Your objective:
Please give the entries below again exactly, omitting every picture.

————————

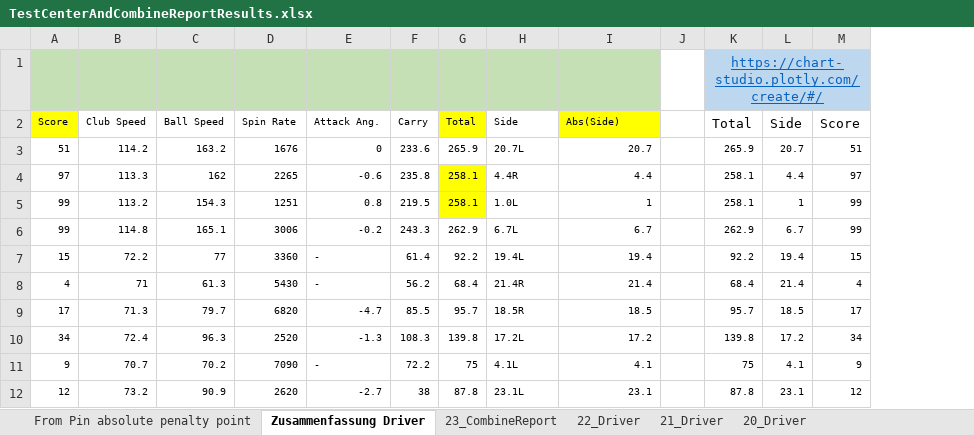
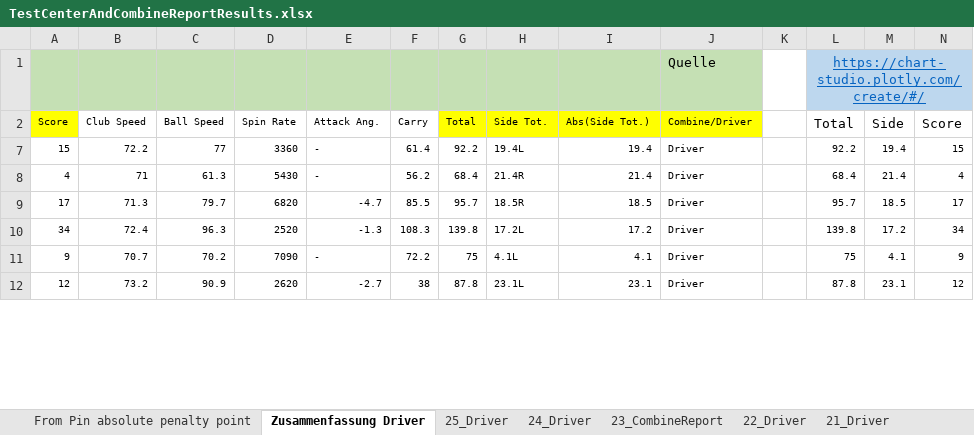
Before and after one commit to christianrehn/CombineTest, an Excel workbook: TrackmanData/TestCenterAndCombineReportResults.xlsx, sheet Zusammenfassung Driver, drawn as a sheet; only a part is shown; values as stored, in another font and other column widths than the file's, no borders; removed rows and columns are numbered as before the commit, all else as after; the diff covers the shown part only; the diff names each change by its address in the sheet, - before the commit and + after, or states it on an @@ line.

```diff
--- a/TrackmanData/TestCenterAndCombineReportResults.xlsx (sheet Zusammenfassung Driver)
+++ b/TrackmanData/TestCenterAndCombineReportResults.xlsx (sheet Zusammenfassung Driver)
+sheet tab: 25_Driver
+sheet tab: 24_Driver
+column J (Combine/Driver), row 1: Quelle; rows 7-12: all Driver
-H2: Side
+H2: Side Tot.
-H2 fill: none
+H2 fill: #FFFF00
-I2: Abs(Side)
+I2: Abs(Side Tot.)
-row 3: 51 | 114.2 | 163.2 | 1676 | 0 | 233.6 | 265.9 | 20.7L | 20.7 |  | 265.9 | 20.7 | 51
-row 4: 97 | 113.3 | 162 | 2265 | -0.6 | 235.8 | 258.1 | 4.4R | 4.4 |  | 258.1 | 4.4 | 97
-row 5: 99 | 113.2 | 154.3 | 1251 | 0.8 | 219.5 | 258.1 | 1.0L | 1 |  | 258.1 | 1 | 99
-row 6: 99 | 114.8 | 165.1 | 3006 | -0.2 | 243.3 | 262.9 | 6.7L | 6.7 |  | 262.9 | 6.7 | 99
```
Also changed, not shown: 38 added rows and 6 removed rows elsewhere in this sheet, hidden cells.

————————

Worked solution:
Before and after one commit to christianrehn/CombineTest, an Excel workbook: TrackmanData/TestCenterAndCombineReportResults.xlsx, sheet Zusammenfassung Driver, drawn as a sheet; only a part is shown; values as stored, in another font and other column widths than the file's, no borders; removed rows and columns are numbered as before the commit, all else as after; the diff covers the shown part only; the diff names each change by its address in the sheet, - before the commit and + after, or states it on an @@ line.

```diff
--- a/TrackmanData/TestCenterAndCombineReportResults.xlsx (sheet Zusammenfassung Driver)
+++ b/TrackmanData/TestCenterAndCombineReportResults.xlsx (sheet Zusammenfassung Driver)
+sheet tab: 25_Driver
+sheet tab: 24_Driver
+column J (Combine/Driver), row 1: Quelle; rows 7-12: all Driver
-H2: Side
+H2: Side Tot.
-H2 fill: none
+H2 fill: #FFFF00
-I2: Abs(Side)
+I2: Abs(Side Tot.)
-row 3: 51 | 114.2 | 163.2 | 1676 | 0 | 233.6 | 265.9 | 20.7L | 20.7 |  | 265.9 | 20.7 | 51
-row 4: 97 | 113.3 | 162 | 2265 | -0.6 | 235.8 | 258.1 | 4.4R | 4.4 |  | 258.1 | 4.4 | 97
-row 5: 99 | 113.2 | 154.3 | 1251 | 0.8 | 219.5 | 258.1 | 1.0L | 1 |  | 258.1 | 1 | 99
-row 6: 99 | 114.8 | 165.1 | 3006 | -0.2 | 243.3 | 262.9 | 6.7L | 6.7 |  | 262.9 | 6.7 | 99
```
Also changed, not shown: 38 added rows and 6 removed rows elsewhere in this sheet, hidden cells.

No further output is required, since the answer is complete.